Source records:
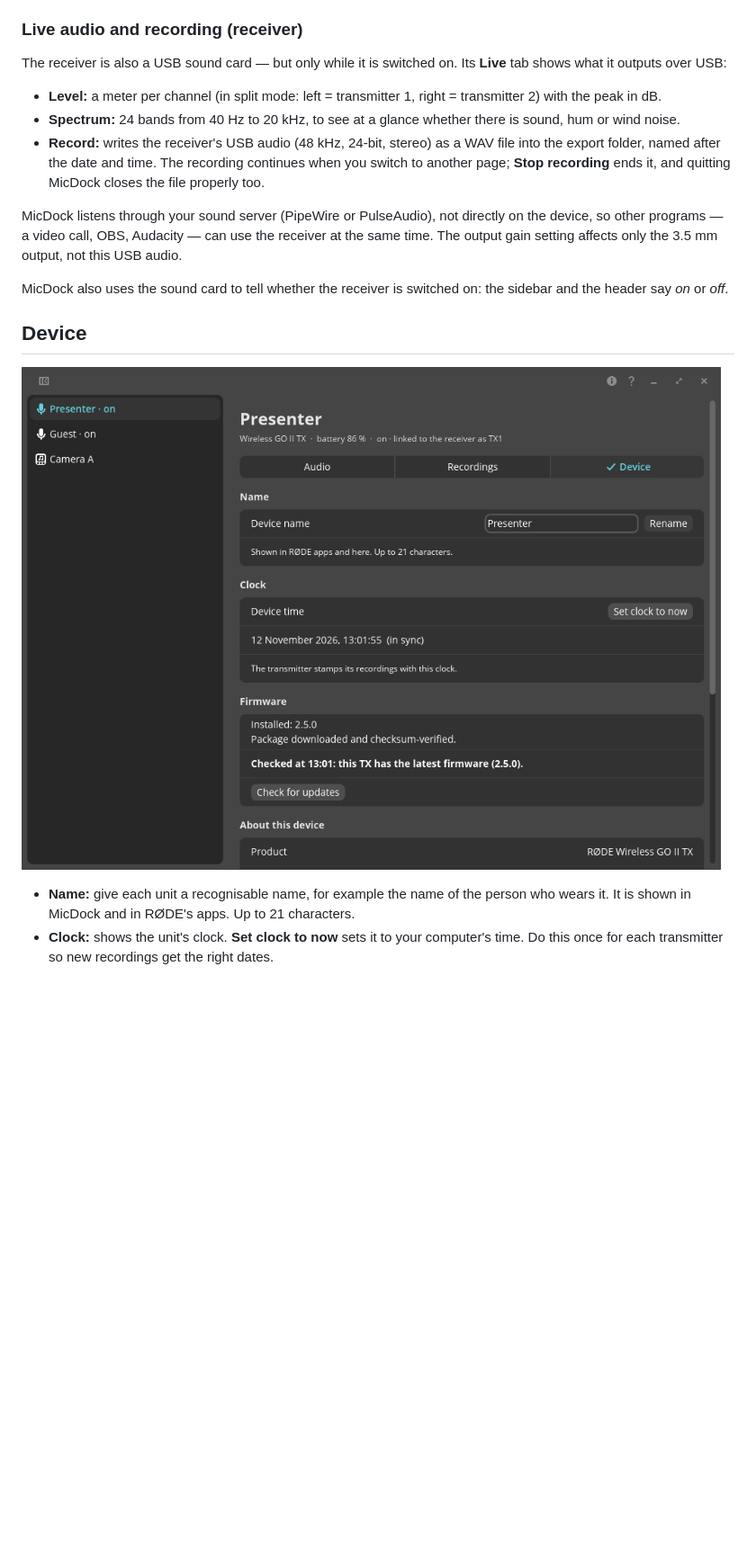
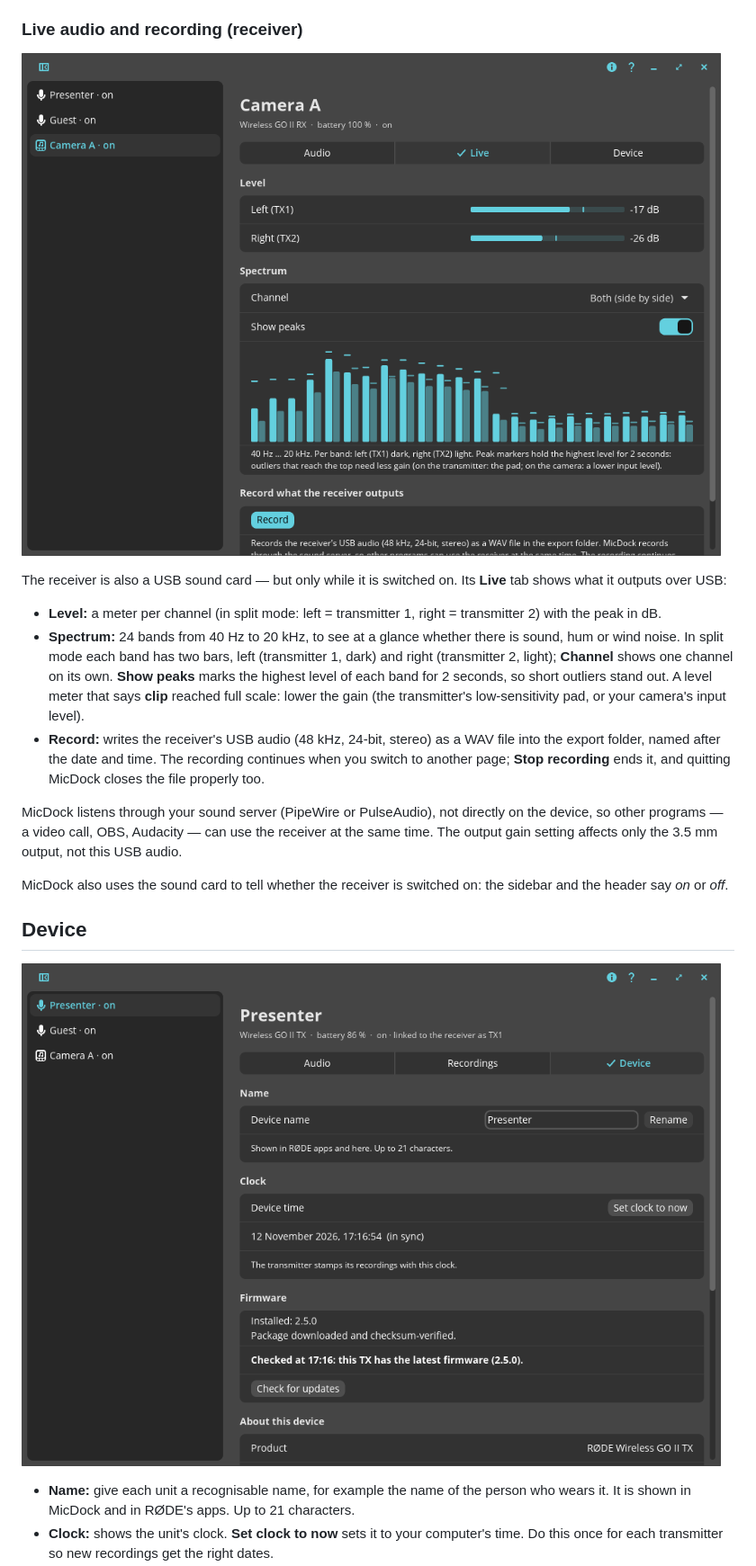
Before and after one commit to micdock/micdock, a Markdown page: docs/en/manual.md, the part around the change. Shown at 90% size. Rendered like a GitHub page; pictures changed too: docs/en/img/device.png, docs/en/img/rx-live.png (added); blank space fills up the shorter version.

```diff
--- a/docs/en/manual.md
+++ b/docs/en/manual.md
@@ -152,11 +152,17 @@ linked. The sidebar shows the same state next to each transmitter.
 
 ### Live audio and recording (receiver)
 
+![The receiver's Live tab: level meters and the spectrum of both channels side by side, with peak markers](img/rx-live.png)
+
 The receiver is also a USB sound card — but only while it is switched on. Its **Live** tab shows what it outputs
 over USB:
 
 - **Level:** a meter per channel (in split mode: left = transmitter 1, right = transmitter 2) with the peak in dB.
-- **Spectrum:** 24 bands from 40 Hz to 20 kHz, to see at a glance whether there is sound, hum or wind noise.
+- **Spectrum:** 24 bands from 40 Hz to 20 kHz, to see at a glance whether there is sound, hum or wind noise. In
+  split mode each band has two bars, left (transmitter 1, dark) and right (transmitter 2, light); **Channel**
+  shows one channel on its own. **Show peaks** marks the highest level of each band for 2 seconds, so short
+  outliers stand out. A level meter that says **clip** reached full scale: lower the gain (the transmitter's
+  low-sensitivity pad, or your camera's input level).
 - **Record:** writes the receiver's USB audio (48 kHz, 24-bit, stereo) as a WAV file into the export folder,
   named after the date and time. The recording continues when you switch to another page; **Stop recording**
   ends it, and quitting MicDock closes the file properly too.
```
Also changed, not shown: CHANGELOG.md (+3 -1 lines), docs/en/img/help.png, docs/en/img/recordings.png, docs/en/img/rx-audio.png, docs/en/img/tx-audio.png, 2 other files.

EXERCISE DESCRIPTION:
Only lines containing "manual" belong in the answer; copy every such line from the records.

TASK OUTPUT:
Before and after one commit to micdock/micdock, a Markdown page: docs/en/manual.md, the part around the change. Shown at 90% size. Rendered like a GitHub page; pictures changed too: docs/en/img/device.png, docs/en/img/rx-live.png (added); blank space fills up the shorter version.
--- a/docs/en/manual.md
+++ b/docs/en/manual.md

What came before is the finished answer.